- **GOAL OF THE EXERCISE**
Without the pictures, reproduce the records that follow exactly.

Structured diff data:
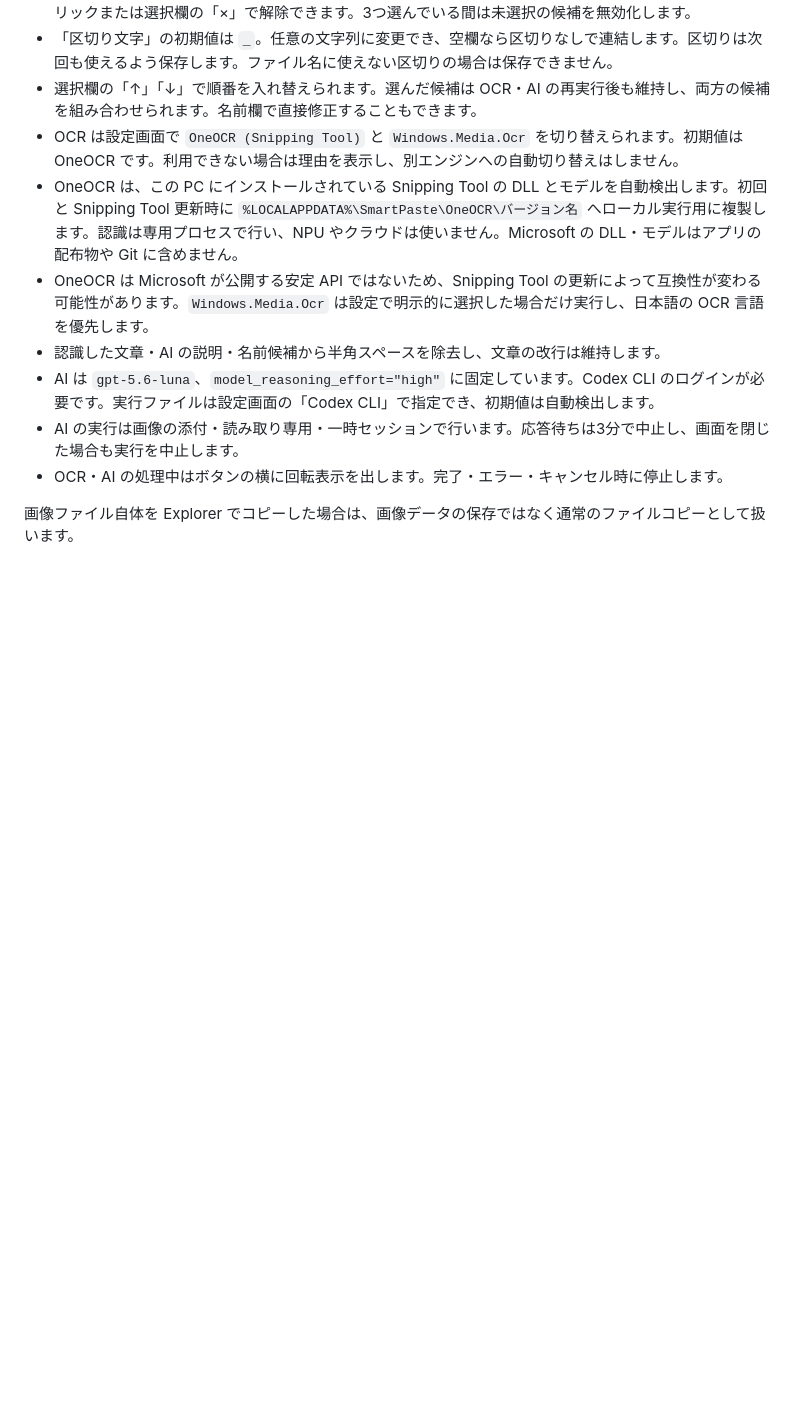
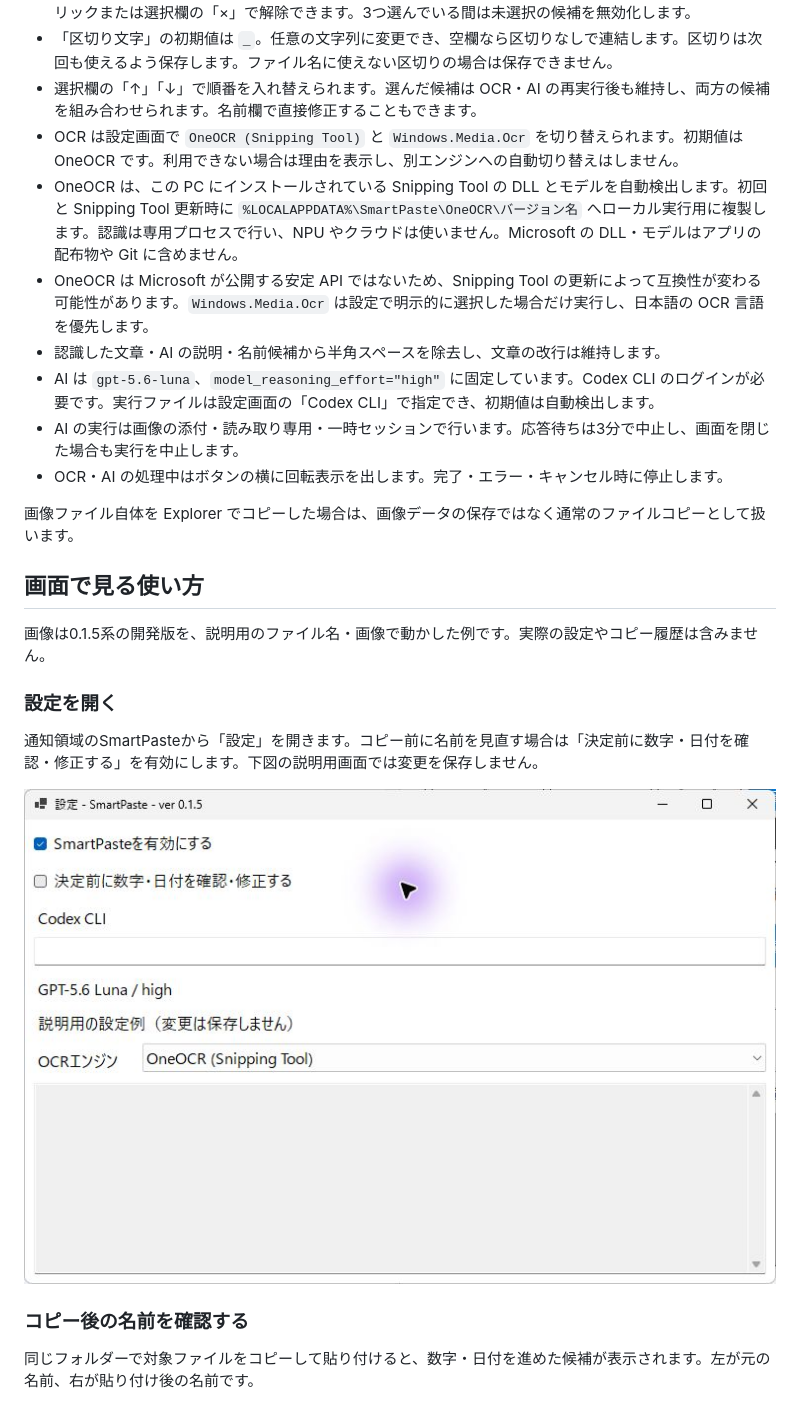
Before and after one commit to KotorinChunChun/SmartPaste, a Markdown page: README.md, the part around one of its changes. GitHub-like rendering; pictures changed too: docs/images/readme/01-settings.png (added); blank space fills up the shorter version.

```diff
--- a/README.md
+++ b/README.md
@@ -69,3 +69,17 @@ Explorer でファイルをコピーし、貼り付け先のファイル一覧
 
 画像ファイル自体を Explorer でコピーした場合は、画像データの保存ではなく通常のファイルコピーとして扱います。
 
+## 画面で見る使い方
+
+画像は0.1.5系の開発版を、説明用のファイル名・画像で動かした例です。実際の設定やコピー履歴は含みません。
+
+### 設定を開く
+
+通知領域のSmartPasteから「設定」を開きます。コピー前に名前を見直す場合は「決定前に数字・日付を確認・修正する」を有効にします。下図の説明用画面では変更を保存しません。
+
+![SmartPasteの設定画面](docs/images/readme/01-settings.png)
+
+### コピー後の名前を確認する
+
+同じフォルダーで対象ファイルをコピーして貼り付けると、数字・日付を進めた候補が表示されます。左が元の名前、右が貼り付け後の名前です。
+
```
Also changed, not shown: other parts of README.md (+30 -43 lines), docs/DEVELOPERS_GUIDE.md (added, +38 -0 lines), docs/images/readme/02-copy-plan.png (added), docs/images/readme/03-renumber.png (added), docs/images/readme/04-date.png (added), docs/images/readme/05-image.png (added), docs/images/readme/06-ocr-result.png (added).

- **THE COMPLETED TASK**
Before and after one commit to KotorinChunChun/SmartPaste, a Markdown page: README.md, the part around one of its changes. GitHub-like rendering; pictures changed too: docs/images/readme/01-settings.png (added); blank space fills up the shorter version.

```diff
--- a/README.md
+++ b/README.md
@@ -69,3 +69,17 @@ Explorer でファイルをコピーし、貼り付け先のファイル一覧
 
 画像ファイル自体を Explorer でコピーした場合は、画像データの保存ではなく通常のファイルコピーとして扱います。
 
+## 画面で見る使い方
+
+画像は0.1.5系の開発版を、説明用のファイル名・画像で動かした例です。実際の設定やコピー履歴は含みません。
+
+### 設定を開く
+
+通知領域のSmartPasteから「設定」を開きます。コピー前に名前を見直す場合は「決定前に数字・日付を確認・修正する」を有効にします。下図の説明用画面では変更を保存しません。
+
+![SmartPasteの設定画面](docs/images/readme/01-settings.png)
+
+### コピー後の名前を確認する
+
+同じフォルダーで対象ファイルをコピーして貼り付けると、数字・日付を進めた候補が表示されます。左が元の名前、右が貼り付け後の名前です。
+
```
Also changed, not shown: other parts of README.md (+30 -43 lines), docs/DEVELOPERS_GUIDE.md (added, +38 -0 lines), docs/images/readme/02-copy-plan.png (added), docs/images/readme/03-renumber.png (added), docs/images/readme/04-date.png (added), docs/images/readme/05-image.png (added), docs/images/readme/06-ocr-result.png (added).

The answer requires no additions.